The China challenge: It says something about China’s rise that it probably explained a record turnout at an otherwise obscure Australian conference. And the appearance of three young female Chinese academics to explain the Belt and Road Initiative (BRI), China’s new over-arching development finance institution, and its Pacific ambitions only underlined the point about how Chinese policy is in a state of flux. Finance ministry academic Jinghang Jia downplayed the suggestion a BRI 2.0 remake was underway but went on to say her country wasn’t explaining its aid activities very well, needed more help from global agencies along with countries like Australia and even welcomed scrutiny of poorly performing projects. The panel members even raised the idea that Australia might be better placed to maintain roads in Papua New Guinea if China built them. They conceded China’s development activities had been driven by a range of different commercial motives over many years but said this would now become more coordinated. And they suggested that the emergence of non-government organisations at the domestic level in China might eventually be a feature of its foreign aid activities.

Navigating Troubled Waters Through the China Looking Glass. Animation: Rocco Fazzari. View it here.

Soft power: It is unusual to see the head of a government review suggest that it may well be better in the long term if the subject doesn’t get much public attention. But that’s how William Byrne, the DFAT official in charge of a soft power review, sees his task: if Australia really does exert soft power we won’t have to talk about it. The review is a sensitive issue in an aid context because the practitioners are worried that their primary aim of poverty reduction may be supplanted by other national imperatives. Byrne says aid is a soft power asset but rather than twisting priorities, soft power will emerge from doing aid well in the eyes of the partner countries.

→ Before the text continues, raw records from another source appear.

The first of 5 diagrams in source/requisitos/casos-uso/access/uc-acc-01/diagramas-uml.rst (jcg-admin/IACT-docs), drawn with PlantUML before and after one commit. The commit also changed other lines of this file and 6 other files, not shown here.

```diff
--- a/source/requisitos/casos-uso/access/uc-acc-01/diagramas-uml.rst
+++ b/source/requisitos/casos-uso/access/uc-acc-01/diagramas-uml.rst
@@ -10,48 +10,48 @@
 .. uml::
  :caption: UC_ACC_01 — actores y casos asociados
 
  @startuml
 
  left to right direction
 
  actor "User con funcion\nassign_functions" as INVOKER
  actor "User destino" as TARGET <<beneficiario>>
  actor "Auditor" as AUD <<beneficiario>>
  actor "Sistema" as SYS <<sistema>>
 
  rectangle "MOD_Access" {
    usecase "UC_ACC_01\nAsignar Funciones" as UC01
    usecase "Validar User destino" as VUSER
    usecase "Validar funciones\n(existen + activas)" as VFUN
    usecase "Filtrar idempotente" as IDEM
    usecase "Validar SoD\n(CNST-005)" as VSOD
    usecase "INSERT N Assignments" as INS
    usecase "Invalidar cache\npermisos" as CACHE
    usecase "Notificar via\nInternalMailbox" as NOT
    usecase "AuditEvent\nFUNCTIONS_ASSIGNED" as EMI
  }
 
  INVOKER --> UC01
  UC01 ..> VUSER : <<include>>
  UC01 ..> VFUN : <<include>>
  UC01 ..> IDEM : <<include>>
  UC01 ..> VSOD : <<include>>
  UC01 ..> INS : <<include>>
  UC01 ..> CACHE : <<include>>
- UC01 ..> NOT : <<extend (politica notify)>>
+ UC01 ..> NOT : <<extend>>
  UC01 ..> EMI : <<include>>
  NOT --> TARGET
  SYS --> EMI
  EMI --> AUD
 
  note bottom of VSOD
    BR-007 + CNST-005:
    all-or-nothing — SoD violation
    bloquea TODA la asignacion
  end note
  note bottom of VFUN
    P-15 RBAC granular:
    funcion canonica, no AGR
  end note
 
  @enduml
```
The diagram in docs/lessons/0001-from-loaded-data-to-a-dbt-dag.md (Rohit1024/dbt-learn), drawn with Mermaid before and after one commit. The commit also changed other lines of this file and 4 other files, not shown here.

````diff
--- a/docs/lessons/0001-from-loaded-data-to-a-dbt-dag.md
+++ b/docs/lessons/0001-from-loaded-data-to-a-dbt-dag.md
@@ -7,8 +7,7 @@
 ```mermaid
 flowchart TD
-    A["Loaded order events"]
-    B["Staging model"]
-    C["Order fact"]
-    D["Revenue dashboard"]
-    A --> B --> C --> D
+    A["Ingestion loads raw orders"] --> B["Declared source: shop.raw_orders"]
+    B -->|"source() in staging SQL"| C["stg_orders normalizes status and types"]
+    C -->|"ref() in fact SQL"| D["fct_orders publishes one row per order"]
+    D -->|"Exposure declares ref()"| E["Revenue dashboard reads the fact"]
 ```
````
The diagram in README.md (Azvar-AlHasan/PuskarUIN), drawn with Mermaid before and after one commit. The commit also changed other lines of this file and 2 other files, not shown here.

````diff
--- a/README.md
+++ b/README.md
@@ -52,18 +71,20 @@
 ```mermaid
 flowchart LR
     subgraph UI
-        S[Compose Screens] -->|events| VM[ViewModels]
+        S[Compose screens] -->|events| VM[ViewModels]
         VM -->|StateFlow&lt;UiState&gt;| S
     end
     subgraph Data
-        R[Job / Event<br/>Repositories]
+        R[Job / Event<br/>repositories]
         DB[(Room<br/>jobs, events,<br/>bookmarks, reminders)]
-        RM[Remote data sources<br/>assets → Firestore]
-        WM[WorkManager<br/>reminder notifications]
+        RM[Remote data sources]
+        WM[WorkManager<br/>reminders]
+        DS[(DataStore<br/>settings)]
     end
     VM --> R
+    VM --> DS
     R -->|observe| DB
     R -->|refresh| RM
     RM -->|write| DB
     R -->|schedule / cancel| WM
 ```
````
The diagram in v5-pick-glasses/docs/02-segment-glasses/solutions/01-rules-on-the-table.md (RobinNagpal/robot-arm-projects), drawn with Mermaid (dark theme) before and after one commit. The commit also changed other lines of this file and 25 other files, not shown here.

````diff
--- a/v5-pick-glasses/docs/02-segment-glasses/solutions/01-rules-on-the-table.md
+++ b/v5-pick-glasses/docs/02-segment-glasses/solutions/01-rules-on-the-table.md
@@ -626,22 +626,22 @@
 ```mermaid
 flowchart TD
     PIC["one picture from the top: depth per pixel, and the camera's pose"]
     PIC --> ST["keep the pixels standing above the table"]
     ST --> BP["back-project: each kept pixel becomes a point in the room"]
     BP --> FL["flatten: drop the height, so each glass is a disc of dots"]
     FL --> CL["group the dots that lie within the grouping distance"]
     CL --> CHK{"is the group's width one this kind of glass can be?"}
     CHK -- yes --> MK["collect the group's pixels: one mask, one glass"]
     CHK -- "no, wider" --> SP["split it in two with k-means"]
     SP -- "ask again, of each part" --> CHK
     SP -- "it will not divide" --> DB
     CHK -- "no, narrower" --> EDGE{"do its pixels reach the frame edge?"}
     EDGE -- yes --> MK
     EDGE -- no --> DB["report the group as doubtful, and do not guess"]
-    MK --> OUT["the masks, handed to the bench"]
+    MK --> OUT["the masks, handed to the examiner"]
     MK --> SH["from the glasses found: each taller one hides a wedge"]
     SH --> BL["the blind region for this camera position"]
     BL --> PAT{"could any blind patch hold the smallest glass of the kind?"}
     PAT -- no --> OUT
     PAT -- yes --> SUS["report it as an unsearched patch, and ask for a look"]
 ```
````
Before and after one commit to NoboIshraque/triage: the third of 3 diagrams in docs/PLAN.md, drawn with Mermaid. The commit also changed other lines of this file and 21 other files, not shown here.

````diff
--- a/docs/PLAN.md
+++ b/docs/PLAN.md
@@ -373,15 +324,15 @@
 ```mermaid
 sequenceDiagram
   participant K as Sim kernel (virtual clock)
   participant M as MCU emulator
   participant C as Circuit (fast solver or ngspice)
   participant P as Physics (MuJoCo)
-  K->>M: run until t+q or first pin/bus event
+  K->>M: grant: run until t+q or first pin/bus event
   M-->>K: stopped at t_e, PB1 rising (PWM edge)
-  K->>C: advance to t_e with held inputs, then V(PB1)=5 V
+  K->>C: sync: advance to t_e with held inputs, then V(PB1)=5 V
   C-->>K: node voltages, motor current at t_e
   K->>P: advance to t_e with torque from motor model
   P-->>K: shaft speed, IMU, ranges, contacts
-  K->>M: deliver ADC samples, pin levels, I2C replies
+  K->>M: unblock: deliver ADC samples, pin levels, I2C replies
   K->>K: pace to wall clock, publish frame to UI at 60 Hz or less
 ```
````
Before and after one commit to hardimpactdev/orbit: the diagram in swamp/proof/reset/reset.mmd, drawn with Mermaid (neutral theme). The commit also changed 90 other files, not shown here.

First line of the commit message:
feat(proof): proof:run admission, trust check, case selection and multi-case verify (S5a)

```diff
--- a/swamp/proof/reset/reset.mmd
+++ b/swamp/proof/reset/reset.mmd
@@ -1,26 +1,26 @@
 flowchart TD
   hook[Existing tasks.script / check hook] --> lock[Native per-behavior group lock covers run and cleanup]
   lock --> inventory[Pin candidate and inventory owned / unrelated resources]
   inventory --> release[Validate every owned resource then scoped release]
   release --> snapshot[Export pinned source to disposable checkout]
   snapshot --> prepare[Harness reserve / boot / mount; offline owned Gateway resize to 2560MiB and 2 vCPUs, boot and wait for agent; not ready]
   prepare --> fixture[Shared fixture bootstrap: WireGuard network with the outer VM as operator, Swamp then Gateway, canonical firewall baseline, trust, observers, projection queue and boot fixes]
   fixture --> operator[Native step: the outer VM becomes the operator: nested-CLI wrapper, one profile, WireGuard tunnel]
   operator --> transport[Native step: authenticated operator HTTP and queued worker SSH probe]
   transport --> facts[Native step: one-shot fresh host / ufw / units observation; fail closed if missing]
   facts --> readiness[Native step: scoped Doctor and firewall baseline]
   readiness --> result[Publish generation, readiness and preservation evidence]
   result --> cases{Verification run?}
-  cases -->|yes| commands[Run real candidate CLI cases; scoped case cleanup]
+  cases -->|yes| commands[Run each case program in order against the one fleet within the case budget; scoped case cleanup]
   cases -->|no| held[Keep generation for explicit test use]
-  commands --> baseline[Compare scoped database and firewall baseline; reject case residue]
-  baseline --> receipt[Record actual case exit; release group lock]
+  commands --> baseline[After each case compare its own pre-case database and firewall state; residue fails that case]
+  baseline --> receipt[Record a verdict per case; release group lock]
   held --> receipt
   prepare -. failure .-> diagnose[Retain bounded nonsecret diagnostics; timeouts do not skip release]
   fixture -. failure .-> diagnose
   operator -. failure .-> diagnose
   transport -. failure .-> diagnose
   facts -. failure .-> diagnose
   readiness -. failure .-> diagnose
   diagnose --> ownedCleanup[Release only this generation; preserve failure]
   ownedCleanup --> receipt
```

ASEAN in the middle: The development aid cutbacks since the end of the last Labor government have seen a shift in Australia’s spending priorities towards the Pacific and away from South East Asia. This is despite ASEAN being elevated as a more important diplomatic priority and the focus of the annual Australia Now marketing campaign this year. For example, France and Germany have overtaken Australian spending in Indonesia. Richard Moore’s integration report has offered a useful new perspective on this contradiction. He says the conventional wisdom that countries such as Indonesia don’t need Australian “aid” anymore misses the point that how or if they mature into middle income countries will be crucial to Australia’s economic and political security. So, Australia should shift from an aid focus to a highly targeted middle income development partner approach, perhaps with a new research institute for this purpose.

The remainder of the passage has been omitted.